#### What is required
A word-for-word copy of the records is needed, with every picture left out.

···

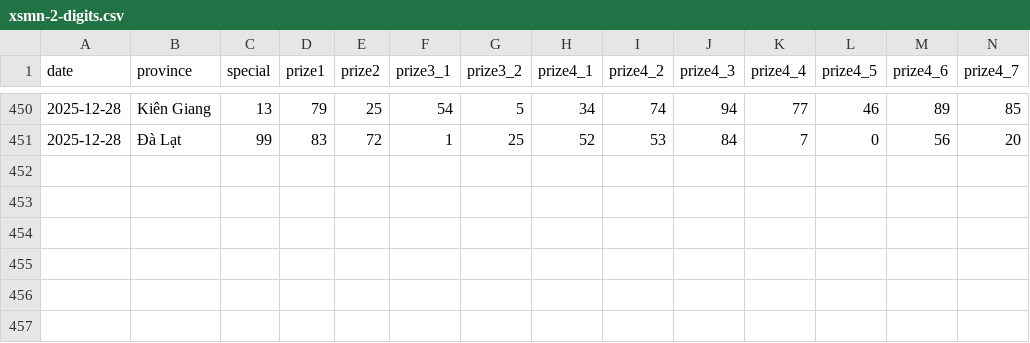
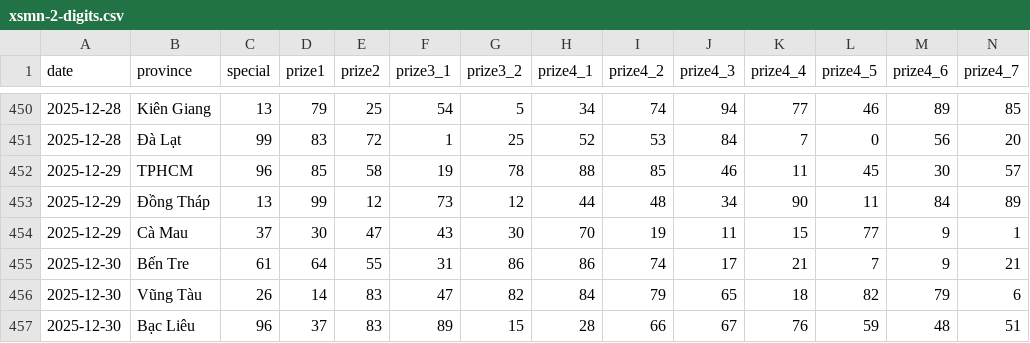
Before and after one commit to aloha123890/vietnam-lottery, a CSV file: data/xsmn-2-digits.csv, drawn as a sheet; only a part is shown, gaps mark what is left out; rows hold the shown columns only; the diff names each change by its address in the sheet, - before the commit and + after, or states it on an @@ line.

```diff
--- a/data/xsmn-2-digits.csv
+++ b/data/xsmn-2-digits.csv
+row 452: 2025-12-29 | TPHCM | 96 | 85 | 58 | 19 | 78 | 88 | 85 | 46 | 11 | 45 | 30 | 57
+row 453: 2025-12-29 | Đồng Tháp | 13 | 99 | 12 | 73 | 12 | 44 | 48 | 34 | 90 | 11 | 84 | 89
+row 454: 2025-12-29 | Cà Mau | 37 | 30 | 47 | 43 | 30 | 70 | 19 | 11 | 15 | 77 | 9 | 1
+row 455: 2025-12-30 | Bến Tre | 61 | 64 | 55 | 31 | 86 | 86 | 74 | 17 | 21 | 7 | 9 | 21
+row 456: 2025-12-30 | Vũng Tàu | 26 | 14 | 83 | 47 | 82 | 84 | 79 | 65 | 18 | 82 | 79 | 6
+row 457: 2025-12-30 | Bạc Liêu | 96 | 37 | 83 | 89 | 15 | 28 | 66 | 67 | 76 | 59 | 48 | 51
```
Also changed, not shown: data/xsmn-sparse.csv, data/xsmn.csv, 8 other files.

···

#### Result
Before and after one commit to aloha123890/vietnam-lottery, a CSV file: data/xsmn-2-digits.csv, drawn as a sheet; only a part is shown, gaps mark what is left out; rows hold the shown columns only; the diff names each change by its address in the sheet, - before the commit and + after, or states it on an @@ line.

```diff
--- a/data/xsmn-2-digits.csv
+++ b/data/xsmn-2-digits.csv
+row 452: 2025-12-29 | TPHCM | 96 | 85 | 58 | 19 | 78 | 88 | 85 | 46 | 11 | 45 | 30 | 57
+row 453: 2025-12-29 | Đồng Tháp | 13 | 99 | 12 | 73 | 12 | 44 | 48 | 34 | 90 | 11 | 84 | 89
+row 454: 2025-12-29 | Cà Mau | 37 | 30 | 47 | 43 | 30 | 70 | 19 | 11 | 15 | 77 | 9 | 1
+row 455: 2025-12-30 | Bến Tre | 61 | 64 | 55 | 31 | 86 | 86 | 74 | 17 | 21 | 7 | 9 | 21
+row 456: 2025-12-30 | Vũng Tàu | 26 | 14 | 83 | 47 | 82 | 84 | 79 | 65 | 18 | 82 | 79 | 6
+row 457: 2025-12-30 | Bạc Liêu | 96 | 37 | 83 | 89 | 15 | 28 | 66 | 67 | 76 | 59 | 48 | 51
```
Also changed, not shown: data/xsmn-sparse.csv, data/xsmn.csv, 8 other files.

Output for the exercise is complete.